Signal says Facebook shut down their ad account after trying to run Instagram ads, which gave the viewers a rundown of the data Facebook collects and the parameters available for advertisers on the platform to target them.
“Facebook is more than willing to sell visibility into people’s lives unless it’s to tell people about how their data is being used. Being transparent about how ads use people’s data is apparently enough to get banned; in Facebook’s world, the only acceptable usage is to hide what you’re doing from your audience,” said Jun Harada, head of growth and communication at Signal.

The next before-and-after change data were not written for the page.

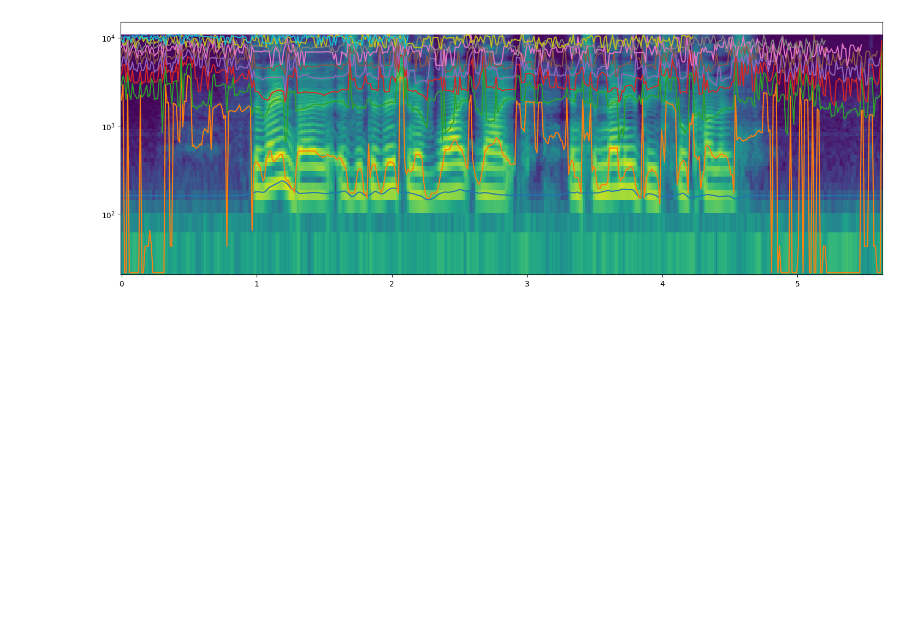
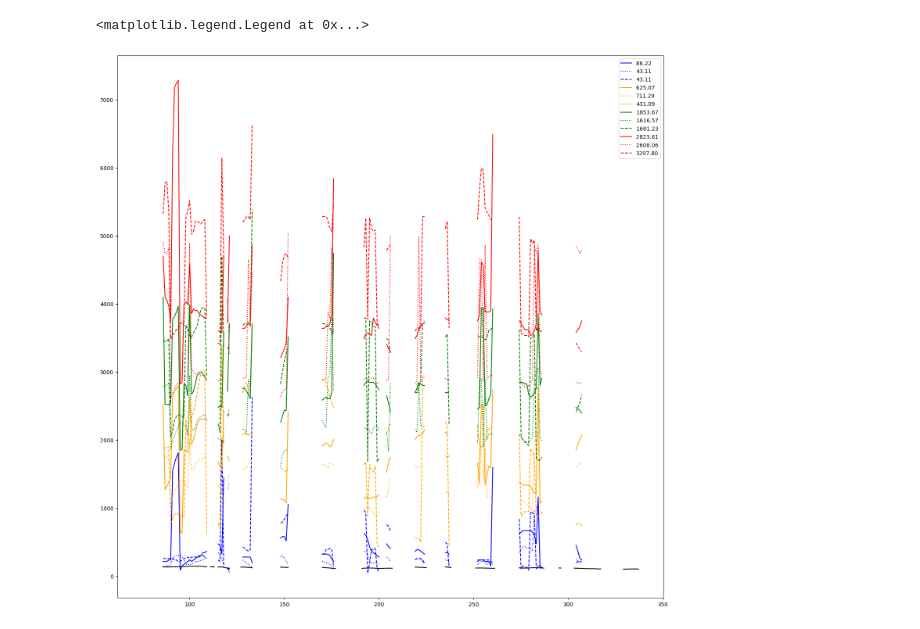
Before and after one commit to maxrmorrison/promonet, a Jupyter notebook: notebooks/formants.ipynb, the cells around one changed output. Cells and saved outputs as stored; diff of their text form; code cells hidden in the pictures; blank space fills up the shorter version.

```diff
--- a/notebooks/formants.ipynb
+++ b/notebooks/formants.ipynb
@@ -117,0 +48,25 @@ plt.plot(pitch.squeeze())
+# %%
+# Visualize all formants
+colors = ['blue', 'orange', 'green', 'red']
+plt.figure(figsize=(18, 18))
+chunk_size = None
+voiced = torch.clone(pitch)
+voiced[periodicity < promonet.VOICING_THRESHOLD] = float('nan')
+plt.plot(voiced[0, :chunk_size], color='black')
+for color, original, down, up in zip(
+    colors,
+    original_formants,
+    down_formants,
+    up_formants
+):
+    original, down, up = original[None], down[None], up[None]
+    original[periodicity < 2.0 * promonet.VOICING_THRESHOLD] = float('nan')
+    down[periodicity < 2.0 * promonet.VOICING_THRESHOLD] = float('nan')
+    up[periodicity < 2.0 * promonet.VOICING_THRESHOLD] = float('nan')
+    plt.plot(original[0, :chunk_size], color=color, linestyle='solid', label=f'{torch.min(original[~torch.isnan(original)]):.02f}')
+    plt.plot(down[0, :chunk_size], color=color, linestyle='dotted', label=f'{torch.min(down[~torch.isnan(down)]):.02f}')
+    plt.plot(up[0, :chunk_size], color=color, linestyle='dashed', label=f'{torch.min(up[~torch.isnan(up)]):.02f}')
+plt.legend()
+# %% [output]
+<matplotlib.legend.Legend at 0x...>
+[figure, added]
@@ -118,20 +75,17 @@ plt.plot(pitch.squeeze())
 # %%
-plt.figure(figsize=(18, 6))
+# Plot formants overlayed on Mel spectrogram
+# plt.figure(figsize=(18, 6))
 
-# Plot Mels
-mels = promonet.preprocess.spectrogram.from_audio(audio, mels=True)
-times = np.linspace(0, promonet.convert.samples_to_seconds(audio.shape[-1]), mels.shape[-1])
-center_frequencies = librosa.mel_frequencies(promonet.NUM_MELS + 2)[1:-1]
-plt.pcolormesh(times, center_frequencies, mels)
-plt.yscale('symlog')
+# # Plot Mels
+# mels = promonet.preprocess.spectrogram.from_audio(audio, mels=True)
+# times = np.linspace(0, promonet.convert.samples_to_seconds(audio.shape[-1]), mels.shape[-1])
+# center_frequencies = librosa.mel_frequencies(promonet.NUM_MELS + 2)[1:-1]
+# plt.pcolormesh(times, center_frequencies, mels)
+# plt.yscale('symlog')
 
-# Plot pitch
-plt.plot(times, pitch.squeeze())
+# # Plot pitch
+# plt.plot(times, pitch.squeeze())
 
-# Plot formants
-for formant in formants.values():
-    if len(formant) < len(times):
-        formant.extend([None] * (len(times) - len(formant)))
-    plt.plot(times, formant)
+# # Plot formants
+# for formant in formants:
+#     plt.plot(times, formant)
-# %% [output]
-[figure, removed]
```
Also changed, not shown: parts of 10 cells of this notebook, 11 other files.
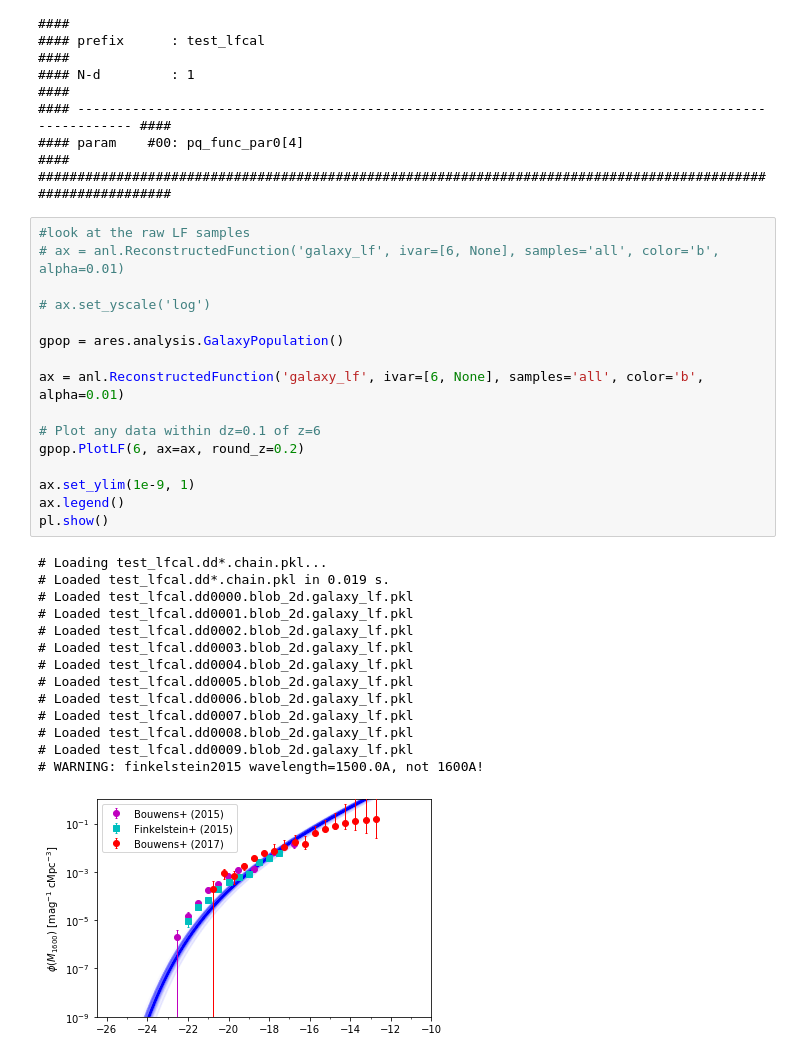
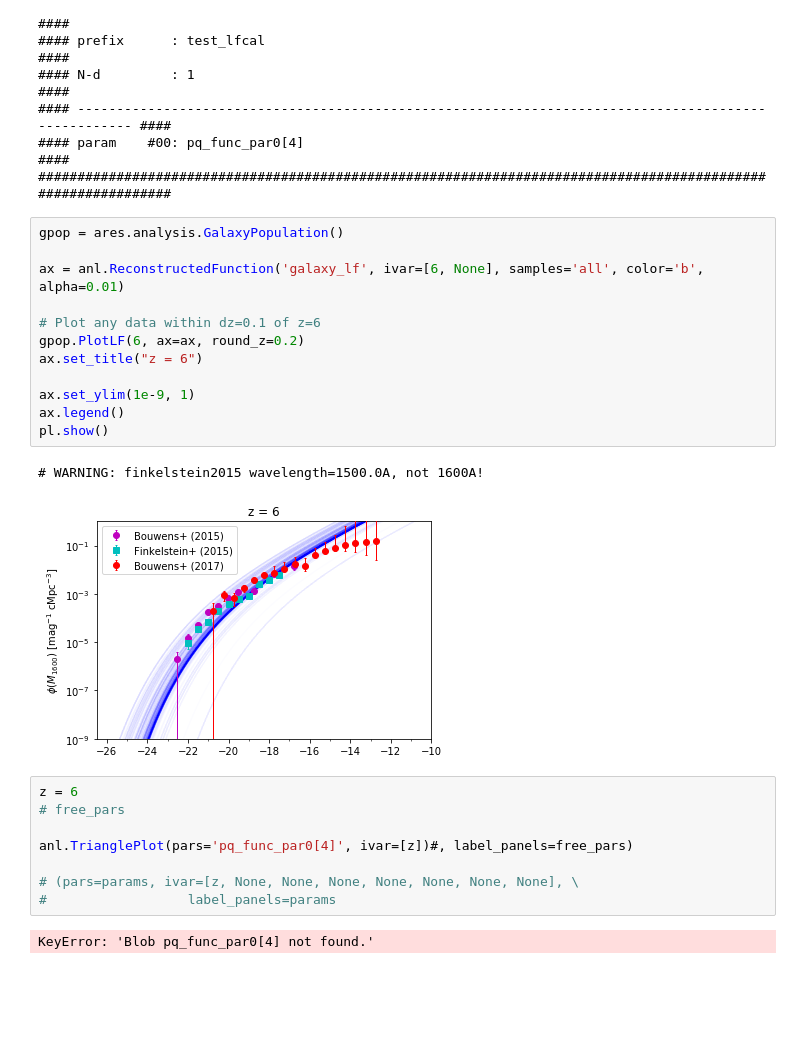
Before and after one commit to eklem1/GalaxySim, a Jupyter notebook: FirstFits.ipynb, the cells around one changed output. Cells and saved outputs as stored; diff of their text form; blank space fills up the shorter version.

Commit message:
can see walkers' paths, weird error on lf trig plot

```diff
--- a/FirstFits.ipynb
+++ b/FirstFits.ipynb
@@ -322,33 +297,27 @@ anl = ares.analysis.ModelSet('test_lfcal')
 #### param    #00: pq_func_par0[4]                                                                        ####
 ##############################################################################################################
 # %%
-#look at the raw LF samples
-# ax = anl.ReconstructedFunction('galaxy_lf', ivar=[6, None], samples='all', color='b', alpha=0.01)
-
-# ax.set_yscale('log')
-
 gpop = ares.analysis.GalaxyPopulation()
 
 ax = anl.ReconstructedFunction('galaxy_lf', ivar=[6, None], samples='all', color='b', alpha=0.01)
 
 # Plot any data within dz=0.1 of z=6
 gpop.PlotLF(6, ax=ax, round_z=0.2)
+ax.set_title("z = 6")
 
 ax.set_ylim(1e-9, 1)
 ax.legend()
 pl.show()
 # %% [output]
-# Loading test_lfcal.dd*.chain.pkl...
-# Loaded test_lfcal.dd*.chain.pkl in 0.019 s.
-# Loaded test_lfcal.dd0000.blob_2d.galaxy_lf.pkl
-# Loaded test_lfcal.dd0001.blob_2d.galaxy_lf.pkl
-# Loaded test_lfcal.dd0002.blob_2d.galaxy_lf.pkl
-# Loaded test_lfcal.dd0003.blob_2d.galaxy_lf.pkl
-# Loaded test_lfcal.dd0004.blob_2d.galaxy_lf.pkl
-# Loaded test_lfcal.dd0005.blob_2d.galaxy_lf.pkl
-# Loaded test_lfcal.dd0006.blob_2d.galaxy_lf.pkl
-# Loaded test_lfcal.dd0007.blob_2d.galaxy_lf.pkl
-# Loaded test_lfcal.dd0008.blob_2d.galaxy_lf.pkl
-# Loaded test_lfcal.dd0009.blob_2d.galaxy_lf.pkl
 # WARNING: finkelstein2015 wavelength=1500.0A, not 1600A!
-[figure, old version]
+[figure, new version]
+# %%
+z = 6
+# free_pars
+
+anl.TrianglePlot(pars='pq_func_par0[4]', ivar=[z])#, label_panels=free_pars)
+
+# (pars=params, ivar=[z, None, None, None, None, None, None, None], \
+#                  label_panels=params
+# %% [output]
+KeyError: 'Blob pq_func_par0[4] not found.'
```
Also changed, not shown: parts of 7 cells of this notebook, 2 other files.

Facebook says that Signal won’t have been able to run these ads as their policies prohibit running ads that “assert specific medical condition or sexual orientation”. However, it certainly is possible for any advertiser on Facebook — we tried — to target the users for their advertisement.
Facebook has denied Signal’s claims and has shifted the blame for misleading the people.
Facebook spokesperson Joe Osborne said, “This is a stunt by Signal, who never even tried to actually run these ads, and we didn’t shut down their ad account for trying to do so. If Signal had tried to run the ads, a couple of them would have been rejected because our advertising policies prohibit ads that assert that you have a specific medical condition or sexual orientation, as Signal should know. But of course, running the ads was never their goal, it was about getting publicity.”
Unless users know how they’re being targeted, Facebook doesn’t care how advertisers target them.
PR play by Signal?
Last month, Signal’s CEO, Moxie Marlinspike, reported vulnerabilities in Cellebrite’s surveillance software that could be exploited by embedding specially formatted files into any app installed on the device that will be subsequently scanned using the software.
They’ve begun their month by exposing Facebook’s ad targeting tool.
While this will get Signal some publicity, it will also amplify information related to Facebook’s data collection practices, most of which Facebook doesn’t want its users to know.
To summarise, unless the advertiser tells the user which parameters were used to target them for the ad, it works just fine for Facebook.